Items from a dataset
▼

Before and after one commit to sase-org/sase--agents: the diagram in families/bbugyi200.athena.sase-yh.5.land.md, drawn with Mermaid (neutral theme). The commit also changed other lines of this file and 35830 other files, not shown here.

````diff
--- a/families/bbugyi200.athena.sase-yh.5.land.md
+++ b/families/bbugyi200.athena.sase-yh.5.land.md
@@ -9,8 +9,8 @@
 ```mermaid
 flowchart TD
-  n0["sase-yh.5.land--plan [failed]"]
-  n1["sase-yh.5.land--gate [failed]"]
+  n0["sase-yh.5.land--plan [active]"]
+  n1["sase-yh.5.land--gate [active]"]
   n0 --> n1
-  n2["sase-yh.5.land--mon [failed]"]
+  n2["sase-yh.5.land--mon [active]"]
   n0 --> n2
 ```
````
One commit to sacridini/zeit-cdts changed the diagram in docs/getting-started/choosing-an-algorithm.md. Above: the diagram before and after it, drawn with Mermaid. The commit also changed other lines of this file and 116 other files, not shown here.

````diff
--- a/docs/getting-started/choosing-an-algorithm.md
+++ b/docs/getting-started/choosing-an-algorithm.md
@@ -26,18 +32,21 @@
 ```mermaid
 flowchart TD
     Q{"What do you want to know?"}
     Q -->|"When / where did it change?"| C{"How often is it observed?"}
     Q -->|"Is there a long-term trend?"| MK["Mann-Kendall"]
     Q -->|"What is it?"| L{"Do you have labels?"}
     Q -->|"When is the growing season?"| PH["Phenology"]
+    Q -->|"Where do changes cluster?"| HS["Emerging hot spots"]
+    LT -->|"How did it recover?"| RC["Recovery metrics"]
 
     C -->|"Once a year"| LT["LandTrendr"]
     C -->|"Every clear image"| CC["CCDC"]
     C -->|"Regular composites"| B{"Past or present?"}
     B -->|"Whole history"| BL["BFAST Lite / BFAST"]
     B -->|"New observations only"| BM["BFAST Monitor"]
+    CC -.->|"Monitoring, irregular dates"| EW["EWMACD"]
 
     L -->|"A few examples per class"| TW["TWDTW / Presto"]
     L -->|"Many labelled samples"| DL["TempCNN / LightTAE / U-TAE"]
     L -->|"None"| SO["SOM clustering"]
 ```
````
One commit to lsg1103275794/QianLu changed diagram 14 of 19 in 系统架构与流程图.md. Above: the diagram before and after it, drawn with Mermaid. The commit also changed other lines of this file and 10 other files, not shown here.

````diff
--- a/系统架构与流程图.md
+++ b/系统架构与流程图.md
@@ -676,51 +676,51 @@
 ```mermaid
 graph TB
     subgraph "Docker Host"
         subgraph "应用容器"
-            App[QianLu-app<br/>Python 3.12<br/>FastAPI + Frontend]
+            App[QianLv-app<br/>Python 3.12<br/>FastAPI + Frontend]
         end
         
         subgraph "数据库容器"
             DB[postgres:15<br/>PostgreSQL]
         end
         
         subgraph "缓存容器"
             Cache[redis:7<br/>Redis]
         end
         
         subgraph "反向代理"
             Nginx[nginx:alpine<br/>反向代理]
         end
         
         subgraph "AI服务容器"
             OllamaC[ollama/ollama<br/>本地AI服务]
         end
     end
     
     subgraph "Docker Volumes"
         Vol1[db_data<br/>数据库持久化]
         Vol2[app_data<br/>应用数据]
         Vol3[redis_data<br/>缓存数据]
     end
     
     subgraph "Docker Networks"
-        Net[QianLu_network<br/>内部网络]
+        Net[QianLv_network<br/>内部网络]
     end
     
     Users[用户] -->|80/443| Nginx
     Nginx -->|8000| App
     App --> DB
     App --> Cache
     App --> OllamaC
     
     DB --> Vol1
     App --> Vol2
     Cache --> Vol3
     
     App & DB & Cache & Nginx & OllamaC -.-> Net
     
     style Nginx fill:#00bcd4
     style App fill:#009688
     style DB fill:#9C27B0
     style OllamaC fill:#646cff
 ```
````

▲

About this exercise: The entire set of records should be returned exactly.

Response to this task:
Before and after one commit to sase-org/sase--agents: the diagram in families/bbugyi200.athena.sase-yh.5.land.md, drawn with Mermaid (neutral theme). The commit also changed other lines of this file and 35830 other files, not shown here.

````diff
--- a/families/bbugyi200.athena.sase-yh.5.land.md
+++ b/families/bbugyi200.athena.sase-yh.5.land.md
@@ -9,8 +9,8 @@
 ```mermaid
 flowchart TD
-  n0["sase-yh.5.land--plan [failed]"]
-  n1["sase-yh.5.land--gate [failed]"]
+  n0["sase-yh.5.land--plan [active]"]
+  n1["sase-yh.5.land--gate [active]"]
   n0 --> n1
-  n2["sase-yh.5.land--mon [failed]"]
+  n2["sase-yh.5.land--mon [active]"]
   n0 --> n2
 ```
````
One commit to sacridini/zeit-cdts changed the diagram in docs/getting-started/choosing-an-algorithm.md. Above: the diagram before and after it, drawn with Mermaid. The commit also changed other lines of this file and 116 other files, not shown here.

````diff
--- a/docs/getting-started/choosing-an-algorithm.md
+++ b/docs/getting-started/choosing-an-algorithm.md
@@ -26,18 +32,21 @@
 ```mermaid
 flowchart TD
     Q{"What do you want to know?"}
     Q -->|"When / where did it change?"| C{"How often is it observed?"}
     Q -->|"Is there a long-term trend?"| MK["Mann-Kendall"]
     Q -->|"What is it?"| L{"Do you have labels?"}
     Q -->|"When is the growing season?"| PH["Phenology"]
+    Q -->|"Where do changes cluster?"| HS["Emerging hot spots"]
+    LT -->|"How did it recover?"| RC["Recovery metrics"]
 
     C -->|"Once a year"| LT["LandTrendr"]
     C -->|"Every clear image"| CC["CCDC"]
     C -->|"Regular composites"| B{"Past or present?"}
     B -->|"Whole history"| BL["BFAST Lite / BFAST"]
     B -->|"New observations only"| BM["BFAST Monitor"]
+    CC -.->|"Monitoring, irregular dates"| EW["EWMACD"]
 
     L -->|"A few examples per class"| TW["TWDTW / Presto"]
     L -->|"Many labelled samples"| DL["TempCNN / LightTAE / U-TAE"]
     L -->|"None"| SO["SOM clustering"]
 ```
````
One commit to lsg1103275794/QianLu changed diagram 14 of 19 in 系统架构与流程图.md. Above: the diagram before and after it, drawn with Mermaid. The commit also changed other lines of this file and 10 other files, not shown here.

````diff
--- a/系统架构与流程图.md
+++ b/系统架构与流程图.md
@@ -676,51 +676,51 @@
 ```mermaid
 graph TB
     subgraph "Docker Host"
         subgraph "应用容器"
-            App[QianLu-app<br/>Python 3.12<br/>FastAPI + Frontend]
+            App[QianLv-app<br/>Python 3.12<br/>FastAPI + Frontend]
         end
         
         subgraph "数据库容器"
             DB[postgres:15<br/>PostgreSQL]
         end
         
         subgraph "缓存容器"
             Cache[redis:7<br/>Redis]
         end
         
         subgraph "反向代理"
             Nginx[nginx:alpine<br/>反向代理]
         end
         
         subgraph "AI服务容器"
             OllamaC[ollama/ollama<br/>本地AI服务]
         end
     end
     
     subgraph "Docker Volumes"
         Vol1[db_data<br/>数据库持久化]
         Vol2[app_data<br/>应用数据]
         Vol3[redis_data<br/>缓存数据]
     end
     
     subgraph "Docker Networks"
-        Net[QianLu_network<br/>内部网络]
+        Net[QianLv_network<br/>内部网络]
     end
     
     Users[用户] -->|80/443| Nginx
     Nginx -->|8000| App
     App --> DB
     App --> Cache
     App --> OllamaC
     
     DB --> Vol1
     App --> Vol2
     Cache --> Vol3
     
     App & DB & Cache & Nginx & OllamaC -.-> Net
     
     style Nginx fill:#00bcd4
     style App fill:#009688
     style DB fill:#9C27B0
     style OllamaC fill:#646cff
 ```
````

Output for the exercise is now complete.